RECENT HEADLINE: “Is Flossing a Waste of Your Time?”

Please do more than just reading the headline!

Daily flossing was dropped from the nutrition guidelines produced by the departments of Agriculture and Health and Human Services this year.  Why?  They state “because the effectiveness of flossing had never been researched, as required”.  This is not entirely true.

A review of 12 separate studies regarding this topic ( shows the following:

  1. Flossing and brushing reduces the risks of gingivitis significantly compared to brushing alone.
  2. There was no evidence of reduction in plaque
  3. The studies did not go on long enough to confirm nor deny the reduction in caries (tooth decay)

Gingivitis is the bleeding and mild inflammation of the gums.  It is early stages of periodontal disease.  Untreated, it can lead to periodontitis, bone loss, infection and loss of teeth.

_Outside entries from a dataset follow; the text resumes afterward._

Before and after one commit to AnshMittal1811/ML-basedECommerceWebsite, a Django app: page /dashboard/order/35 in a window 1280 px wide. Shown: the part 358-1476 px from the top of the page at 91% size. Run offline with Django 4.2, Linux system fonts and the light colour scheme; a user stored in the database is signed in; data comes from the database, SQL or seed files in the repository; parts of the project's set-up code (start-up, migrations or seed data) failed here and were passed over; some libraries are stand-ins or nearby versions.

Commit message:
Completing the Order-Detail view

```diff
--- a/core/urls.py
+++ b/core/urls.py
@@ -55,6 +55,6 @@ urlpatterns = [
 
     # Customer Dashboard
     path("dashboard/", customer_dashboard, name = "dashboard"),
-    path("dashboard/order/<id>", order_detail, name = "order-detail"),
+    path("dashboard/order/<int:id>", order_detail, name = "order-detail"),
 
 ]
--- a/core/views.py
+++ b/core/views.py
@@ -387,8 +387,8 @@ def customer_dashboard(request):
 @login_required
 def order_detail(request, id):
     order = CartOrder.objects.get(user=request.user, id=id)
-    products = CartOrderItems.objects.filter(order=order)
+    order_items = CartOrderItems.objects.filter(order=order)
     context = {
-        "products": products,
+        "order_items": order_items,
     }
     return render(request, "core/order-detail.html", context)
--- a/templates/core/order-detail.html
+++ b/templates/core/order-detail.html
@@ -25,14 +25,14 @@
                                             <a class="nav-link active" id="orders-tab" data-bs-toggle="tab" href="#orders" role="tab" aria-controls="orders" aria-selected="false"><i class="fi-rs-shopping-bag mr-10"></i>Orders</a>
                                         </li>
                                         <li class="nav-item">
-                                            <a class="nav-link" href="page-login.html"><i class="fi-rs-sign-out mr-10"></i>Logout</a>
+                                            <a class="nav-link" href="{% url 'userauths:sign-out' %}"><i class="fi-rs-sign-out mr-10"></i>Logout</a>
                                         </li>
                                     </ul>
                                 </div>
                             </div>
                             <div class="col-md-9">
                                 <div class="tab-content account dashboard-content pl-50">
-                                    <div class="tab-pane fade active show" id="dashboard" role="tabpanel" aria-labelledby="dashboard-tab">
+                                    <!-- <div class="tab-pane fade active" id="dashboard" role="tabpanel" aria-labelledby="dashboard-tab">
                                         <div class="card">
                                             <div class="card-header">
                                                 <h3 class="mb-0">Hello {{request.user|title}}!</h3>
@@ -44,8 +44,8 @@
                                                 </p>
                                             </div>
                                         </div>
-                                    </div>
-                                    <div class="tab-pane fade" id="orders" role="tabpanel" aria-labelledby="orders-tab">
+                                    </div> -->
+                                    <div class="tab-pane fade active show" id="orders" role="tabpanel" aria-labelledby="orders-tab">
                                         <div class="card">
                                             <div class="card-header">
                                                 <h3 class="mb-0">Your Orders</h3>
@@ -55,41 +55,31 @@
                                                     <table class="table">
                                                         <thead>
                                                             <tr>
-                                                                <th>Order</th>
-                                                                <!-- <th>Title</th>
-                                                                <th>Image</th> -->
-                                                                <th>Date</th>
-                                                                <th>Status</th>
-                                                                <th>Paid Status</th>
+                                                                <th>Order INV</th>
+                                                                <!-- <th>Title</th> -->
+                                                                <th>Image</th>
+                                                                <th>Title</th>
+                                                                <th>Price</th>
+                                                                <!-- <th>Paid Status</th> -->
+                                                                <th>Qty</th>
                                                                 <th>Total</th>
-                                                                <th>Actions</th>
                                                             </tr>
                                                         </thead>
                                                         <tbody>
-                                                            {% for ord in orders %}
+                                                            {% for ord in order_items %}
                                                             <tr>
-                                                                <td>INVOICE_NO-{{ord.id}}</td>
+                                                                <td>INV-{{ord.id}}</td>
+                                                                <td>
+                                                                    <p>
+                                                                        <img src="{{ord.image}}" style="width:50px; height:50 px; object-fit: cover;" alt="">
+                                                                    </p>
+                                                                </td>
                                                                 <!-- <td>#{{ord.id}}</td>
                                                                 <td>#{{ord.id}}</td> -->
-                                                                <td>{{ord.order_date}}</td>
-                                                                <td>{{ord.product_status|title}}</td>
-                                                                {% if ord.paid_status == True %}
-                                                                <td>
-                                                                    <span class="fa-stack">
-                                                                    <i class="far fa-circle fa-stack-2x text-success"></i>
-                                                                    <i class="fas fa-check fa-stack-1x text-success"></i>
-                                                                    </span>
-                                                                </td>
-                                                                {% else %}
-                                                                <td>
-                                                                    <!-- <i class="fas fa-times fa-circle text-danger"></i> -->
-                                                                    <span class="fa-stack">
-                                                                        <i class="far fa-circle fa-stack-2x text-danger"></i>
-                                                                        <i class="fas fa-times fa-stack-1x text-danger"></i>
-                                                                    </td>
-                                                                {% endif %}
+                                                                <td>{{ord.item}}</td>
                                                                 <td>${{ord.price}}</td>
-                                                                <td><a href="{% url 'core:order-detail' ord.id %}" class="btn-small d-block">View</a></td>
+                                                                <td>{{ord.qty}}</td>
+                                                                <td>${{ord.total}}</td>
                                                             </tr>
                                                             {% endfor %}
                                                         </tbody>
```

The problem: the trials were deemed to be of poor quality and the results were unreliable.  Hopefully, this will lead to better research on the benefits of flossing in addition to brushing.  I think the manufacturers of floss would want to push for this research to be done.  Long term controlled studies should be forthcoming.

Based on my experience and observations, my recommendation is: KEEP FLOSSING!  The benefits of proper flossing outweigh any real or perceived risks. No brush can get to the tight spaces between teeth.  Mouthwashes and rinses do not remove any debris caught between teeth.  Anecdotally, I have seen patients with beginning carious lesions between their teeth halt the progression of the decay and avoid having the have fillings done by simply adding this one simply thing (flossing) to their daily routine.